from these countries, answers own question: "None." DOJ lawyer
mentions >Somali al-shabaab, that's never committed any attack on
US soil anywhere.
>"Are you really arguing we can't even ask if you have evidence?"
DOJ lawyer cites 9/11 attacks. Judge Clifton... "That's pretty
Chances are, you (and most other non-lawyers) haven't a clue about what lawyers call "procedural issues".
The hearing with the 9th Circuit should have had NOTHING to do with the merits of the complainants' case. (Or, at least, it shouldn't have.) That's simple procedure.
The issue they were considering was: Should the lower court have granted the injunction against enforcement of the government's order, and should it be overturned?
The error the lower court (Federal District Court) judge made was this: It granted the injunction (a prohibition on the government's Order, temporarily) based (presumably) on the conclusion that the plaintiffs (the states) were likely to win the case, and so were entitled to that injunction. The problem with that conclusion is:
1. The plaintiffs (the State of Washington) had no "legal standing" to bring the suit, at all, because it was not an "injured party". There may have been injured parties, but they did not bring this case. https://en.wikipedia.org/wiki/Standing_(law)×
2. The government order was not, per se, violating statutory law nor the U.S. Constitution. In fact, the relevant law specifically allowed the President to bring and enforce such orders.

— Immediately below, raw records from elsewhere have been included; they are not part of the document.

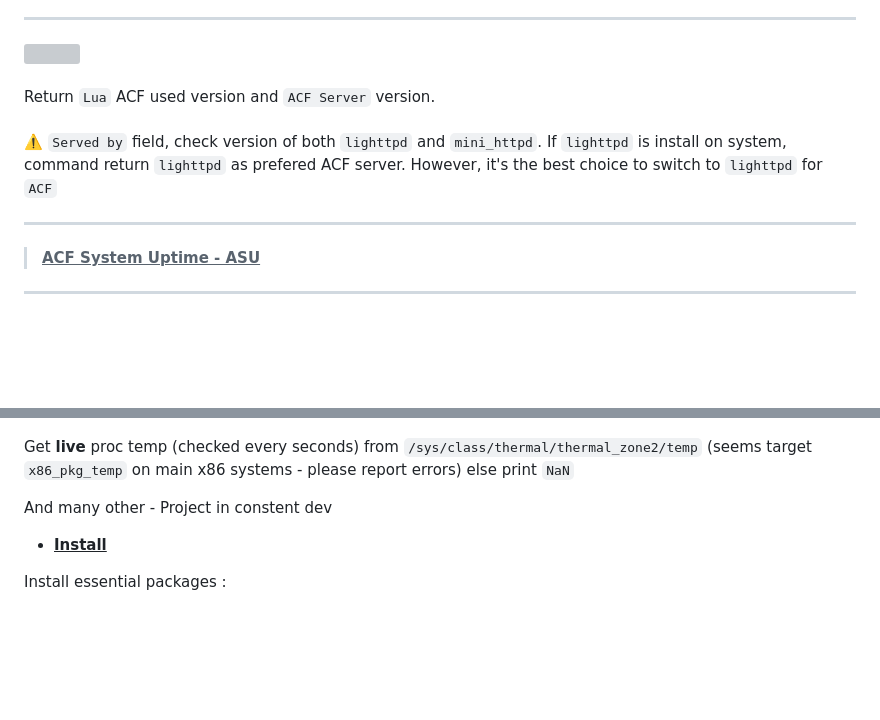
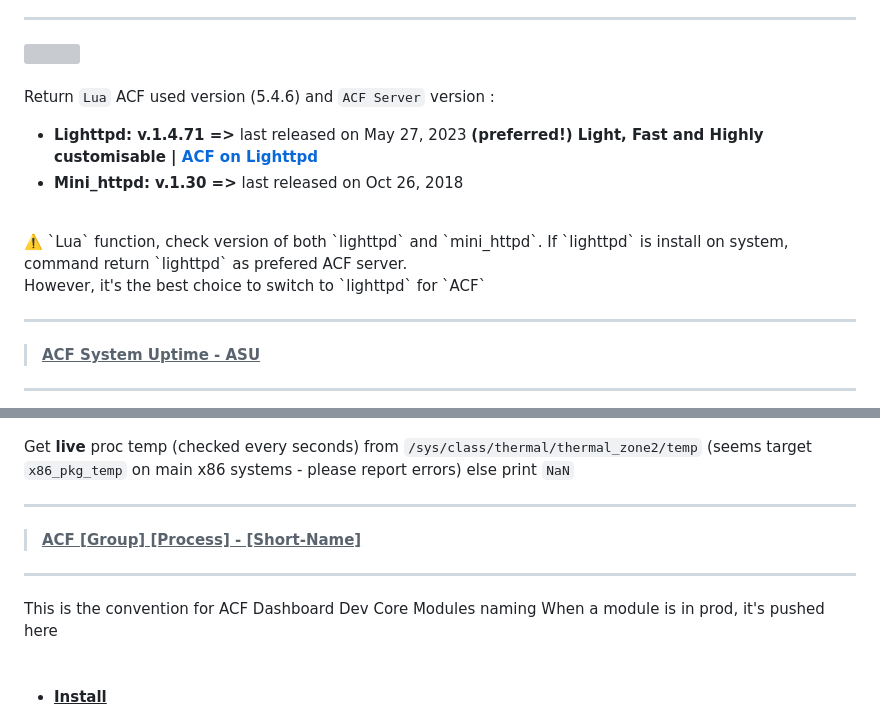
Before and after one commit to trinity-labs/official, a Markdown page: README.md, 2 parts joined by grey strips. Rendered like a GitHub page; blank space fills up the shorter version; grey boxes are pictures that could not be loaded.

Commit message:
Dashboard App for ACF

```diff
--- a/README.md
+++ b/README.md
@@ -47,9 +49,12 @@ So we have a basic version checker in `Lua` that need `WAN` access and `DNS` ava
 <br>
 <br>
 
-Return `Lua` ACF used version and `ACF Server` version. <br>
+Return `Lua` ACF used version (5.4.6) and `ACF Server` version :
+- **Lighttpd: v.1.4.71 =>** last released on May 27, 2023 **(preferred!) Light, Fast and Highly customisable | [ACF on Lighttpd](https://gitlab.alpinelinux.org/trinity-labs/mini_httpd-lighttpd)** <br>
+- **Mini_httpd: v.1.30 =>** last released on Oct 26, 2018 <br>
 <br>
-⚠️ `Served by` field, check version of both `lighttpd` and `mini_httpd`. If `lighttpd` is install on system, command return `lighttpd` as prefered ACF server. However, it's the best choice to switch to `lighttpd` for `ACF`
+⚠️ `Lua` function, check version of both `lighttpd` and `mini_httpd`. If `lighttpd` is install on system, command return `lighttpd` as prefered ACF server.<br>
+However, it's the best choice to switch to `lighttpd` for `ACF`
 
 
  <hr>
@@ -80,5 +85,12 @@ Return `CPU Model` and `Manufacturer` icon. If now, return `board` and `bios` in
  Get **live** proc temp (checked every seconds) from `/sys/class/thermal/thermal_zone2/temp` (seems target `x86_pkg_temp` on main x86 systems - please report errors)
 else print `NaN`
 
-And many other - Project in constent dev
+ <hr>
+
+> <ins>**ACF [Group] [Process] - [Short-Name]**</ins>
+
+ <hr>
+This is the convention for ACF Dashboard Dev Core Modules naming
+When a module is in prod, it's pushed here
+
  </div>
```
Also changed, not shown: other parts of README.md (+6 -1 lines).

If the district court had done the right thing, it would never have issued the injunction. If the appeals panel does the right thing, it will overturn the lower-court injunction, possibly allowing the government to continue to enforce the government order at least until the merits themselves are decided at the lower-court level. However, the appeals court panel should probably declare that the plaintiffs don't have standing, and thus order the lower court to throw out the case, at least until plaintiffs with standing appear.
From the Wikipedia article I cited above:
"In the United States, the current doctrine is that a person cannot bring a suit challenging the constitutionality of a law unless the plaintiff can demonstrate that he/she/it is or will "imminently" be harmed by the law. Otherwise, the court will rule that the plaintiff "lacks standing" to bring the suit, and will dismiss the case without considering the merits of the claim of unconstitutionality. To have a court declare a law unconstitutional, there must be a valid reason for the lawsuit. The party suing must have something to lose in order to sue unless it has automatic standing by action of law."